Top of Data records

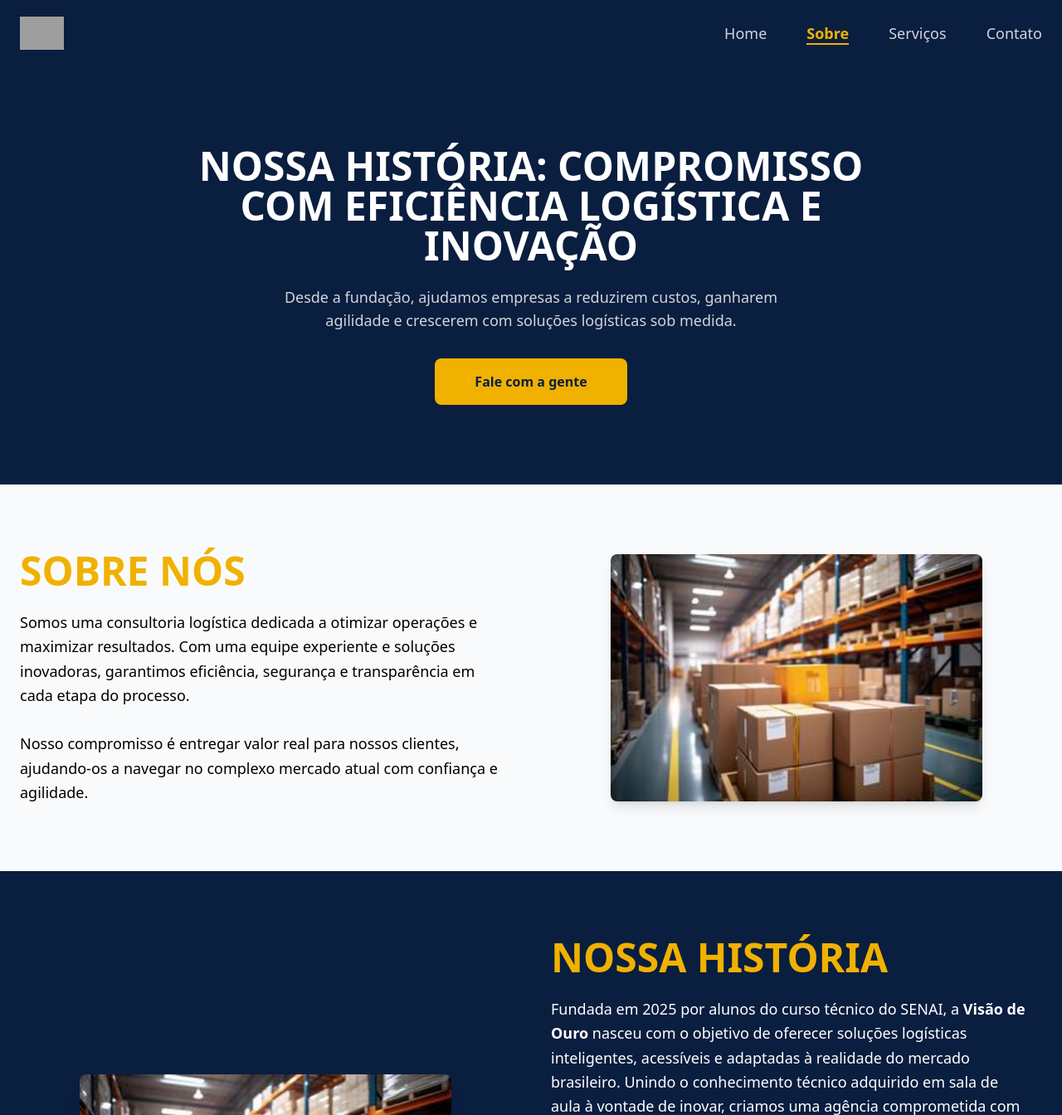
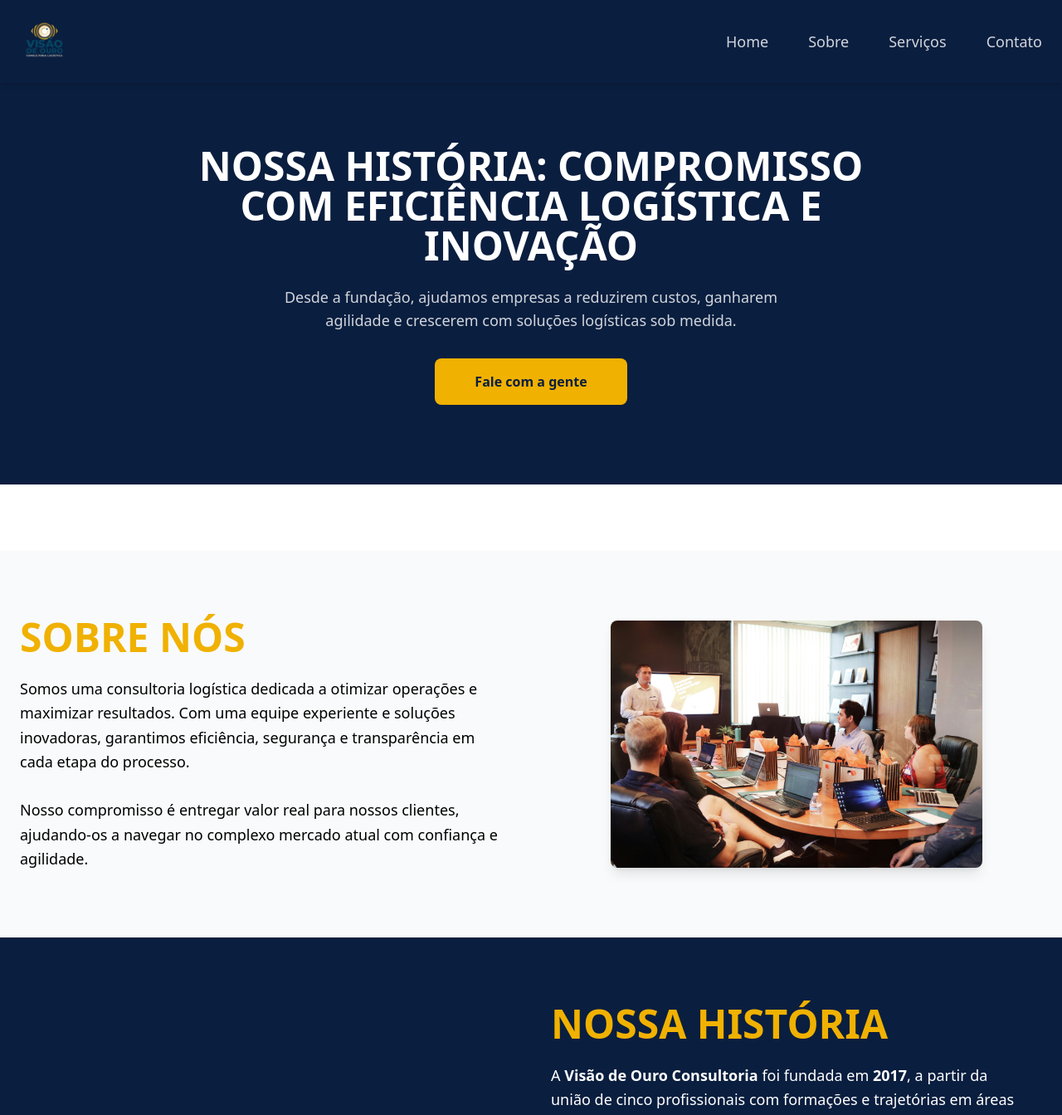
Before and after one commit to purpesy/visao-de-ouro, a PHP site: page /sobre.php in a window 1280 px wide. Shown: the top 1344 px of the page at 83% size. Run offline with PHP 8.4, Linux system fonts and the light colour scheme; data that the repository does not hold is empty; grey boxes are pictures that could not be loaded.

Commit message:
Site finalizado!

```diff
--- a/components/header.php
+++ b/components/header.php
@@ -1,16 +1,11 @@
-<?php
-$currentPage = basename($_SERVER['PHP_SELF']);
-?>
-
-<header class="bg-azul-escuro shadow-md">
+<header class="fixed top-0 left-0 w-full z-50 bg-azul-escuro shadow-md">
   <div class="container mx-auto px-6 py-5 flex items-center">
     <div class="logo">
-      <img src="img/logo.png" alt="Logo" class="h-10">
+      <img src="img/logo.png" alt="Logo" class="h-15 w-auto">
     </div>
 
-    <div class="flex-1"></div> <!-- Espaço flexível que empurra o menu e botão pro final -->
+    <div class="flex-1"></div>
 
-    <!-- Botão hamburger: só visível em telas pequenas -->
     <button id="menu-btn" class="md:hidden text-gray-300 focus:outline-none">
       <svg class="w-8 h-8" fill="none" stroke="currentColor" viewBox="0 0 24 24">
         <path stroke-linecap="round" stroke-linejoin="round" stroke-width="2"
@@ -18,7 +13,6 @@ $currentPage = basename($_SERVER['PHP_SELF']);
       </svg>
     </button>
 
-    <!-- Menu principal desktop -->
     <nav>
       <ul id="menu" class="hidden md:flex space-x-12 font-sans text-gray-300 text-lg ml-6">
         <li>
@@ -37,7 +31,6 @@ $currentPage = basename($_SERVER['PHP_SELF']);
     </nav>
   </div>
 
-  <!-- Menu mobile (vertical) -->
   <nav id="mobile-menu" class="md:hidden bg-[#0A1E3F] hidden">
     <ul class="flex flex-col space-y-4 px-6 py-4 font-sans text-gray-300 text-lg">
       <li>
--- a/components/hero.php
+++ b/components/hero.php
@@ -1,4 +1,4 @@
-<section class="hero bg-[#0a1e3f] text-white py-24 px-6 text-center">
+<section class="hero bg-[#0a1e3f] text-white py-24 px-6 text-center my-20">
     <h1 class="text-xl md:text-5xl font-extrabold max-w-4xl mx-auto mb-6 uppercase">
         <?= $titulo ?>
     </h1>
--- a/components/sobre.php
+++ b/components/sobre.php
@@ -12,7 +12,7 @@
       </div>
 
       <div class="flex justify-center reveal">
-        <img src="img/imagem-exemplo.jpg" alt="Sobre Nós" class="w-full max-w-md h-auto rounded-lg shadow-lg object-cover">
+        <img src="img/sobre-nos.jpg" alt="Sobre Nós" class="w-full max-w-md h-auto rounded-lg shadow-lg object-cover">
       </div>
 
     </div>
--- a/sobre.php
+++ b/sobre.php
@@ -18,16 +18,21 @@
             <div class="container mx-auto px-6">
                 <div class="grid grid-cols-1 md:grid-cols-2 gap-12 items-center">
                     <div class="flex justify-center">
-                        <img src="img/imagem-exemplo.jpg" alt="Imagem da história" class="w-full max-w-md h-auto rounded-lg shadow-xl object-cover">
+                        <img src="img/historia.jpg" alt="Imagem da história" class="w-full max-w-md h-auto rounded-lg shadow-xl object-cover">
                     </div>
                     <div class="text-center md:text-left">
                         <h2 class="text-2xl md:text-5xl font-extrabold mb-6 text-yellow-500">NOSSA HISTÓRIA</h2>
                         <p class="text-base md:text-lg leading-relaxed max-w-xl mx-auto md:mx-0">
-                            Fundada em 2025 por alunos do curso técnico do SENAI, a <strong>Visão de Ouro</strong> nasceu com o objetivo de oferecer soluções logísticas inteligentes, acessíveis e adaptadas à realidade do mercado brasileiro. Unindo o conhecimento técnico adquirido em sala de aula à vontade de inovar, criamos uma agência comprometida com a <strong>excelência</strong> e a <strong>eficiência operacional</strong>. <br>
+                            A <strong>Visão de Ouro Consultoria</strong> foi fundada em <strong>2017</strong>, a partir da união de cinco profissionais com formações e trajetórias em áreas distintas. Apesar das diferentes especializações, todos enfrentavam desafios similares no dia a dia: <strong>falhas nos processos logísticos</strong>, gargalos no recebimento de mercadorias, problemas com layout de armazenagem e falta de integração nas operações. <br>
 
-                            Mesmo sendo uma iniciativa jovem, a <strong>Visão de Ouro</strong> carrega em seu DNA a busca constante por <strong>melhorias nos processos logísticos</strong>, contribuindo para o crescimento sustentável de empresas de diferentes portes e setores. Nossa missão é transformar desafios em oportunidades por meio de <strong>planejamento estratégico</strong>, <strong>análise de dados</strong> e aplicação de <strong>boas práticas logísticas</strong>. <br>
+                            Essas dificuldades despertaram um objetivo em comum — <strong>criar uma consultoria capaz de oferecer soluções logísticas estratégicas, personalizadas e eficientes</strong>, com base em experiências reais vividas dentro das empresas. <br>
 
-                            Com uma equipe dedicada, formada por profissionais em formação e orientada por princípios de <strong>responsabilidade</strong>, <strong>inovação</strong> e <strong>aprendizado contínuo</strong>, seguimos construindo uma trajetória de impacto e profissionalismo. Estamos prontos para deixar nossa marca no setor logístico brasileiro com <strong>visão</strong>, <strong>estratégia</strong> e <strong>resultados</strong>.
+                            Assim nasceu a <strong>Visão de Ouro</strong>: uma consultoria que alia <strong>conhecimento técnico</strong>, <strong>visão estratégica</strong> e <strong>compromisso com resultados</strong>. Desde então, atuamos ao lado de empresas que buscam transformar sua logística em um <strong>diferencial competitivo</strong>. <br>
+
+                            Com foco em <strong>excelência</strong>, <strong>inovação</strong> e <strong>crescimento sustentável</strong>, desenvolvemos projetos sob medida, sempre com <strong>transparência</strong>, <strong>ética</strong> e atenção às necessidades específicas de cada cliente. <br>
+
+                            Mais do que resolver problemas, entregamos <strong>clareza</strong>, <strong>estrutura</strong> e <strong>valor</strong>.
+
 
                         </p>
                     </div>
@@ -46,7 +51,7 @@
                         </p>
                     </div>
                     <div class="flex justify-center">
-                        <img src="img/imagem-exemplo.jpg" alt="Imagem da visão" class="w-full max-w-md h-auto rounded-lg shadow-xl object-cover">
+                        <img src="img/visao.jpg" alt="Imagem da visão" class="w-full max-w-md h-auto rounded-lg shadow-xl object-cover">
                     </div>
                 </div>
             </div>
@@ -57,7 +62,7 @@
             <div class="container mx-auto px-6">
                 <div class="grid grid-cols-1 md:grid-cols-2 gap-12 items-center">
                     <div class="flex justify-center">
-                        <img src="img/imagem-exemplo.jpg" alt="Imagem da missão" class="w-full max-w-md h-auto rounded-lg shadow-xl object-cover">
+                        <img src="img/missao.jpg" alt="Imagem da missão" class="w-full max-w-md h-auto rounded-lg shadow-xl object-cover">
                     </div>
                     <div class="text-center md:text-left">
                         <h2 class="text-2xl md:text-5xl font-extrabold mb-6 text-yellow-500">NOSSA MISSÃO</h2>
@@ -85,7 +90,7 @@
                         </ul>
                     </div>
                     <div class="flex justify-center">
-                        <img src="img/imagem-exemplo.jpg" alt="Imagem dos valores" class="w-full max-w-md h-auto rounded-lg shadow-xl object-cover">
+                        <img src="img/valores.jpg" alt="Imagem dos valores" class="w-full max-w-md h-auto rounded-lg shadow-xl object-cover">
                     </div>
                 </div>
             </div>
```
Also changed, not shown: servico.php (+14 -0 lines), img/logo.png (added), img/missao.jpg (renamed from img/imagem-exemplo.jpg), img/sobre-nos.jpg (added), img/visao.jpg (added), 2 other files.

Bottom of Data records

• Your objective
Using the material, count every line where the word "flex" appears and give only the number.

• Exercise output
10